[PROVIDED RECORDS Boundary: Start]
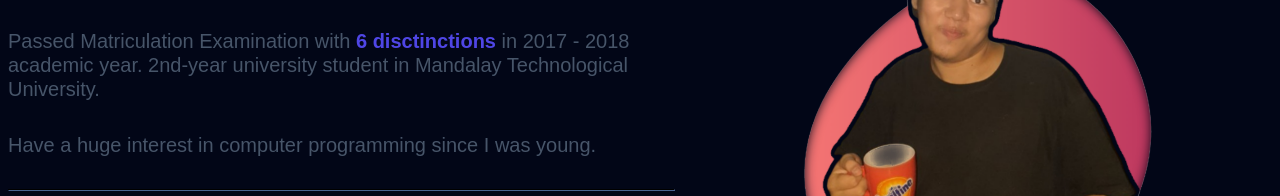
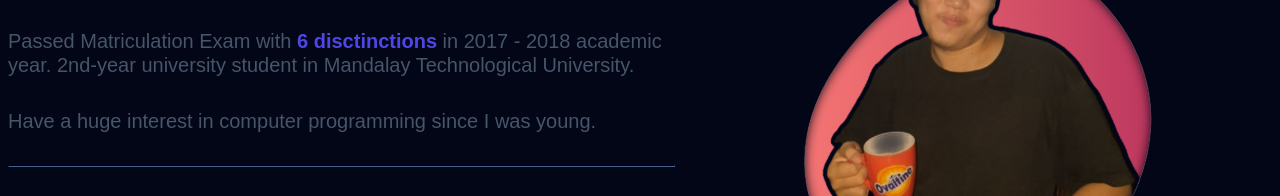
Before and after one commit to Phyo-Thu-Nyein/portfolio_2024, a website built with Vite: page index.html in a window 1280 px wide. Shown: the part 1108-1304 px from the top of the page. Built offline with nearby package versions, Linux system fonts and the light colour scheme; a web font is replaced by a local one.

Commit message:
Update index.html
changed text "Examination" to "Exam"

```diff
--- a/index.html
+++ b/index.html
@@ -128,7 +128,7 @@
             positive impact.
           </p>
           <p class="about__description">
-            Passed Matriculation Examination with
+            Passed Matriculation Exam with
             <strong>6 disctinctions</strong> in 2017 - 2018 academic year.
             2nd-year university student in Mandalay Technological University.
           </p>
```
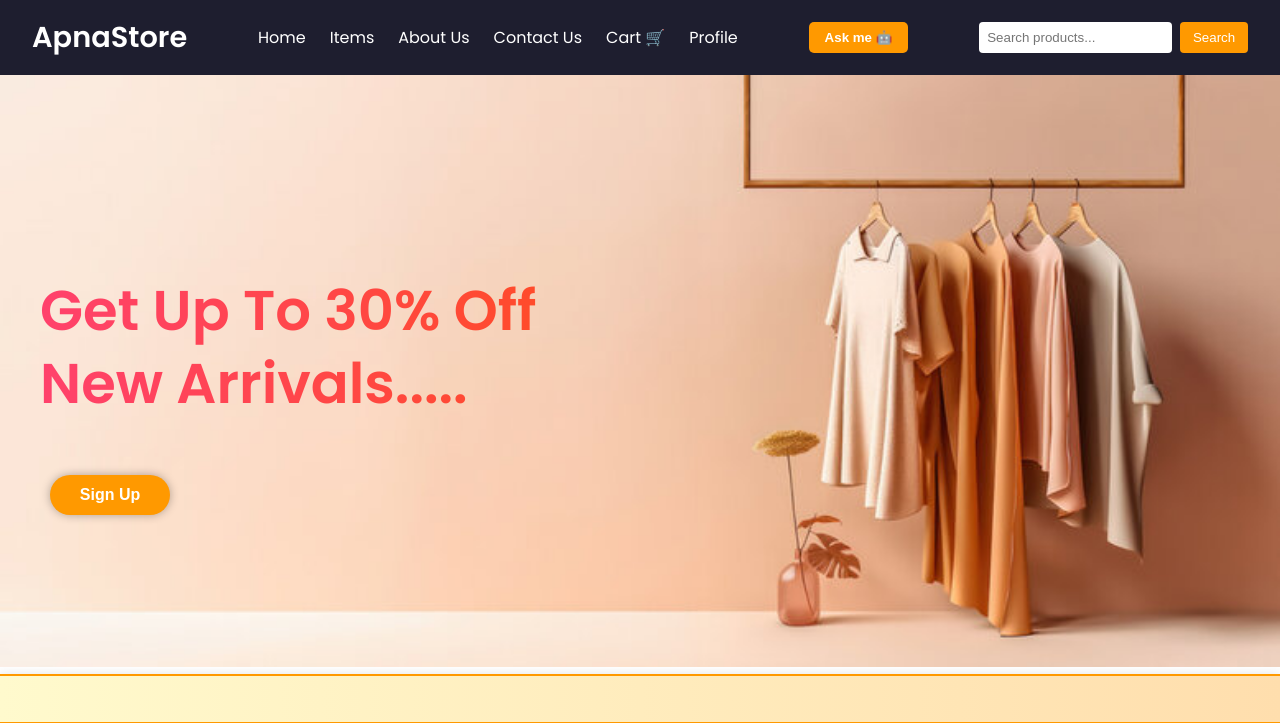
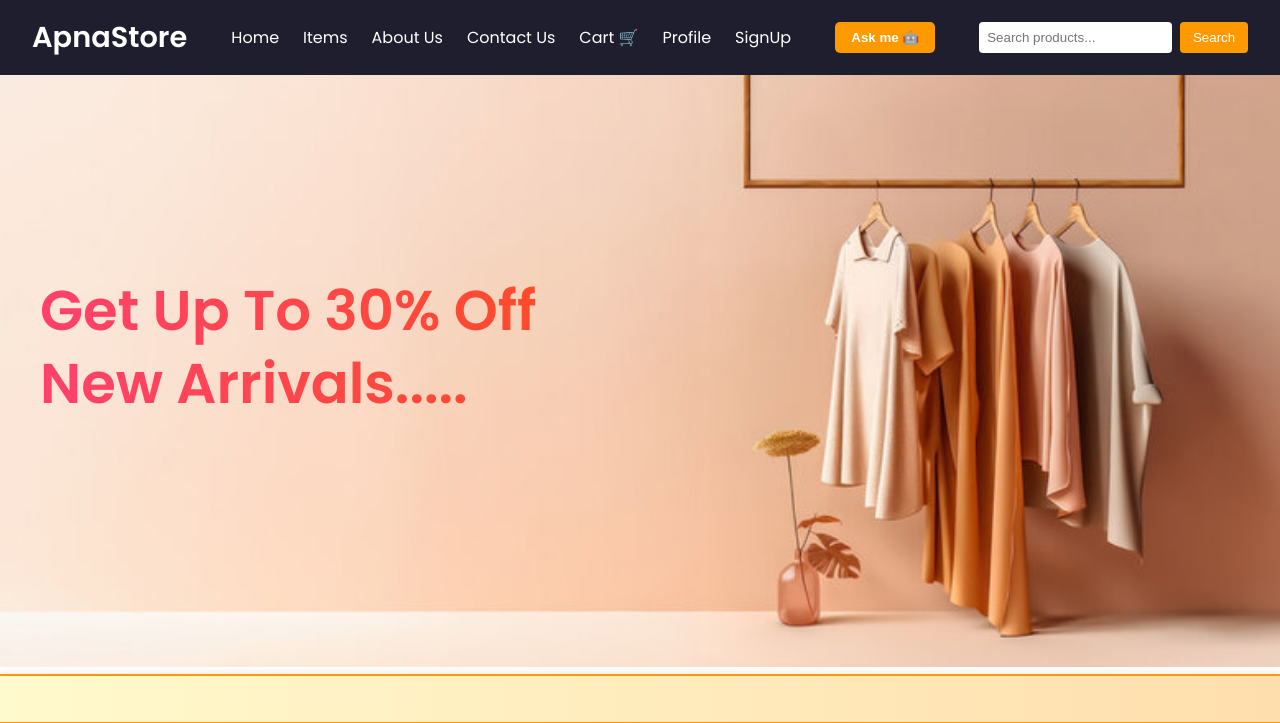
Before and after one commit to Thakordev007/ApnaStore_fashion-Website, a Flask app: page / in a window 1280 px wide. Shown: the top 723 px of the page. Run offline with Flask 3, Linux system fonts and the light colour scheme.

Commit message:
Update home.html

```diff
--- a/templates/home.html
+++ b/templates/home.html
@@ -393,6 +393,7 @@ body {
         <li><a href="{{url_for('contact')}}">Contact Us</a></li>
         <li><a href="{{url_for('cart')}}">Cart 🛒</a></li>
         <li><a href="{{url_for('dashboard')}}">Profile</a></li>
+        <li><a href="{{url_for('signup')}}">SignUp</a></li>
       </ul>
 
       <div class="chatbot">
@@ -411,7 +412,6 @@ body {
   <div class="home">
     <img src="static/images/homepage.png">
     <h1>Get Up To 30% Off<br> New Arrivals.....</h1>
-    <button class="signup"><a href="{{url_for('signup')}}">Sign Up</a></button>
   </div>
 
   <div class="sale">
```
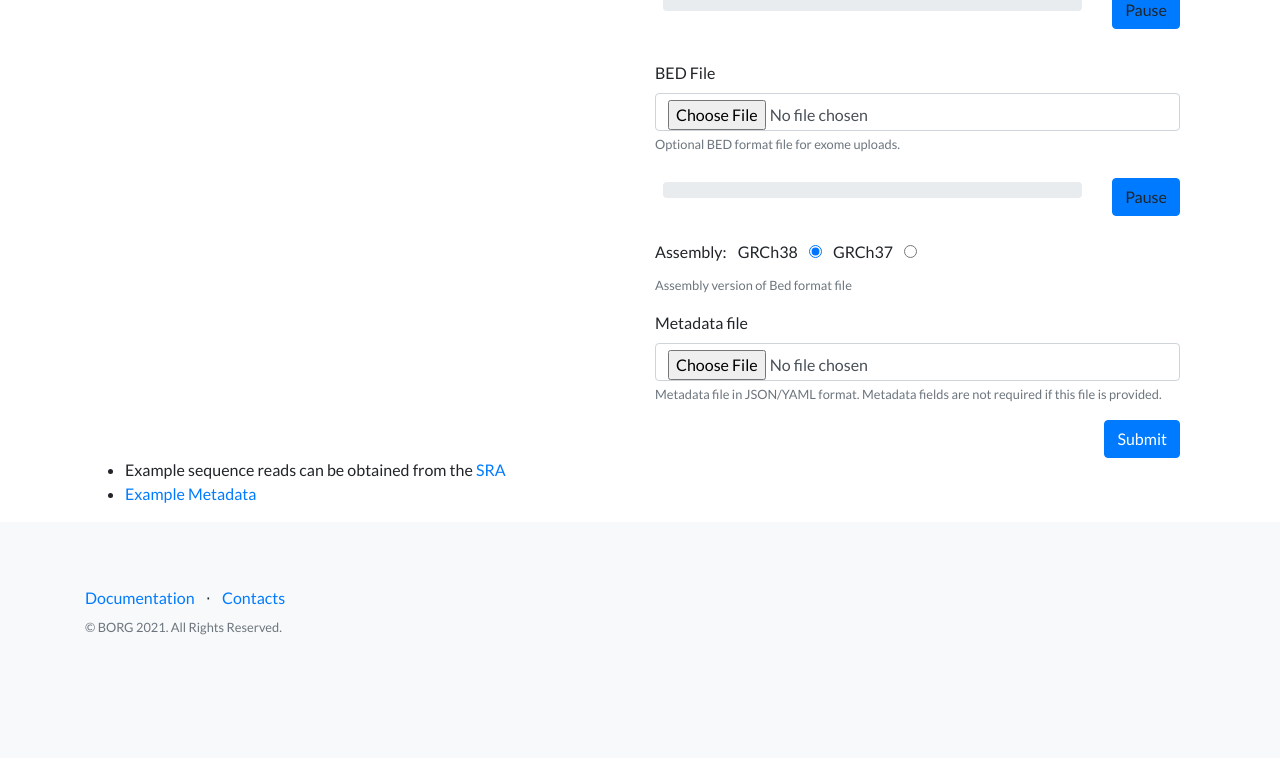
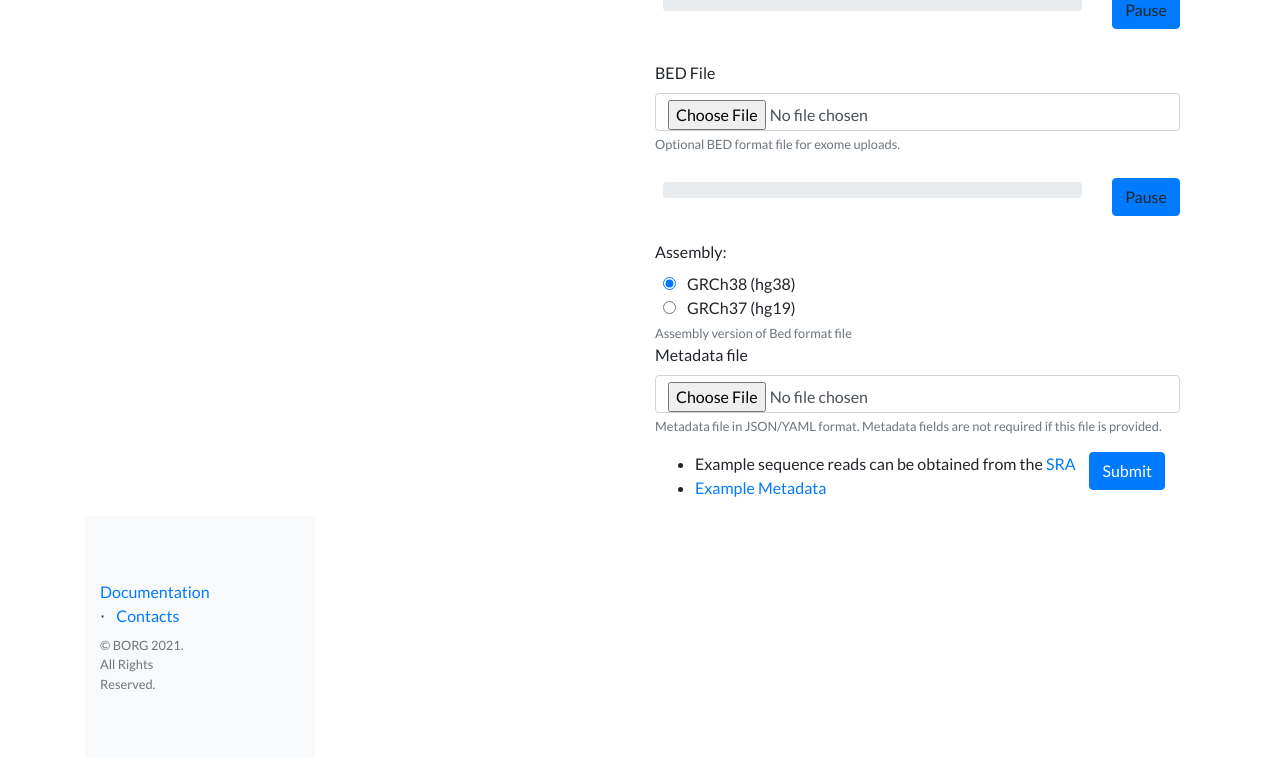
Before and after one commit to TamChiKeung/hseqweb, a Django app: page /upload/ in a window 1280 px wide. Shown: the part 511-1269 px from the top of the page. Before the commit the page ends 1146 px from the top, so only its background shows below. Run offline with Django 3.2, Linux system fonts and the light colour scheme; a user stored in the database is signed in; tables that the repository leaves empty hold one stand-in row (values such as "Sample post"); parts of the project's set-up code (start-up, migrations or seed data) failed here and were passed over; some libraries are stand-ins or nearby versions.

Commit message:
updated assembly radiobutton

```diff
--- a/hseqweb/apps/uploader/forms.py
+++ b/hseqweb/apps/uploader/forms.py
@@ -39,7 +39,7 @@
     setattr(cls, required_field.__name__, required_field)
 
 class UploadForm(forms.ModelForm):
-    ASSEMBLIES=[('GRCh38', 'GRCh38'), ('GRCh37', 'GRCh37')]
+    ASSEMBLIES=[('GRCh38', 'GRCh38 (hg38)'), ('GRCh37', 'GRCh37 (hg19)')]
 
     sequence_file = forms.FileField(required=False,
         help_text='Sequence file in FASTQ format.')
--- a/hseqweb/apps/uploader/templates/uploader/form.html
+++ b/hseqweb/apps/uploader/templates/uploader/form.html
@@ -101,8 +101,10 @@
       <div class="form-group">
 	      <label for="id_assembly"> Assembly: </label>
         {% for choice in form.assembly %}
+        <div>
+          <span class="ml-2">{{ choice.tag }}</span>
           <span class="ml-2">{{ choice.choice_label }}</span>
-          <span class="ml-2">{{ choice.tag }}</span>
+        <div>
         {% endfor %}
 	      <small class="form-text text-muted">{{form.assembly.help_text}}</small>
       </div>
```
[PROVIDED RECORDS Boundary: End]
• _WORK REQUEST_:
What you give back must be the data above, reproduced exactly and free of pictures.

• _RESULT OF THE TASK_:
Before and after one commit to Phyo-Thu-Nyein/portfolio_2024, a website built with Vite: page index.html in a window 1280 px wide. Shown: the part 1108-1304 px from the top of the page. Built offline with nearby package versions, Linux system fonts and the light colour scheme; a web font is replaced by a local one.

Commit message:
Update index.html
changed text "Examination" to "Exam"

```diff
--- a/index.html
+++ b/index.html
@@ -128,7 +128,7 @@
             positive impact.
           </p>
           <p class="about__description">
-            Passed Matriculation Examination with
+            Passed Matriculation Exam with
             <strong>6 disctinctions</strong> in 2017 - 2018 academic year.
             2nd-year university student in Mandalay Technological University.
           </p>
```
Before and after one commit to Thakordev007/ApnaStore_fashion-Website, a Flask app: page / in a window 1280 px wide. Shown: the top 723 px of the page. Run offline with Flask 3, Linux system fonts and the light colour scheme.

Commit message:
Update home.html

```diff
--- a/templates/home.html
+++ b/templates/home.html
@@ -393,6 +393,7 @@ body {
         <li><a href="{{url_for('contact')}}">Contact Us</a></li>
         <li><a href="{{url_for('cart')}}">Cart 🛒</a></li>
         <li><a href="{{url_for('dashboard')}}">Profile</a></li>
+        <li><a href="{{url_for('signup')}}">SignUp</a></li>
       </ul>
 
       <div class="chatbot">
@@ -411,7 +412,6 @@ body {
   <div class="home">
     <img src="static/images/homepage.png">
     <h1>Get Up To 30% Off<br> New Arrivals.....</h1>
-    <button class="signup"><a href="{{url_for('signup')}}">Sign Up</a></button>
   </div>
 
   <div class="sale">
```
Before and after one commit to TamChiKeung/hseqweb, a Django app: page /upload/ in a window 1280 px wide. Shown: the part 511-1269 px from the top of the page. Before the commit the page ends 1146 px from the top, so only its background shows below. Run offline with Django 3.2, Linux system fonts and the light colour scheme; a user stored in the database is signed in; tables that the repository leaves empty hold one stand-in row (values such as "Sample post"); parts of the project's set-up code (start-up, migrations or seed data) failed here and were passed over; some libraries are stand-ins or nearby versions.

Commit message:
updated assembly radiobutton

```diff
--- a/hseqweb/apps/uploader/forms.py
+++ b/hseqweb/apps/uploader/forms.py
@@ -39,7 +39,7 @@
     setattr(cls, required_field.__name__, required_field)
 
 class UploadForm(forms.ModelForm):
-    ASSEMBLIES=[('GRCh38', 'GRCh38'), ('GRCh37', 'GRCh37')]
+    ASSEMBLIES=[('GRCh38', 'GRCh38 (hg38)'), ('GRCh37', 'GRCh37 (hg19)')]
 
     sequence_file = forms.FileField(required=False,
         help_text='Sequence file in FASTQ format.')
--- a/hseqweb/apps/uploader/templates/uploader/form.html
+++ b/hseqweb/apps/uploader/templates/uploader/form.html
@@ -101,8 +101,10 @@
       <div class="form-group">
 	      <label for="id_assembly"> Assembly: </label>
         {% for choice in form.assembly %}
+        <div>
+          <span class="ml-2">{{ choice.tag }}</span>
           <span class="ml-2">{{ choice.choice_label }}</span>
-          <span class="ml-2">{{ choice.tag }}</span>
+        <div>
         {% endfor %}
 	      <small class="form-text text-muted">{{form.assembly.help_text}}</small>
       </div>
```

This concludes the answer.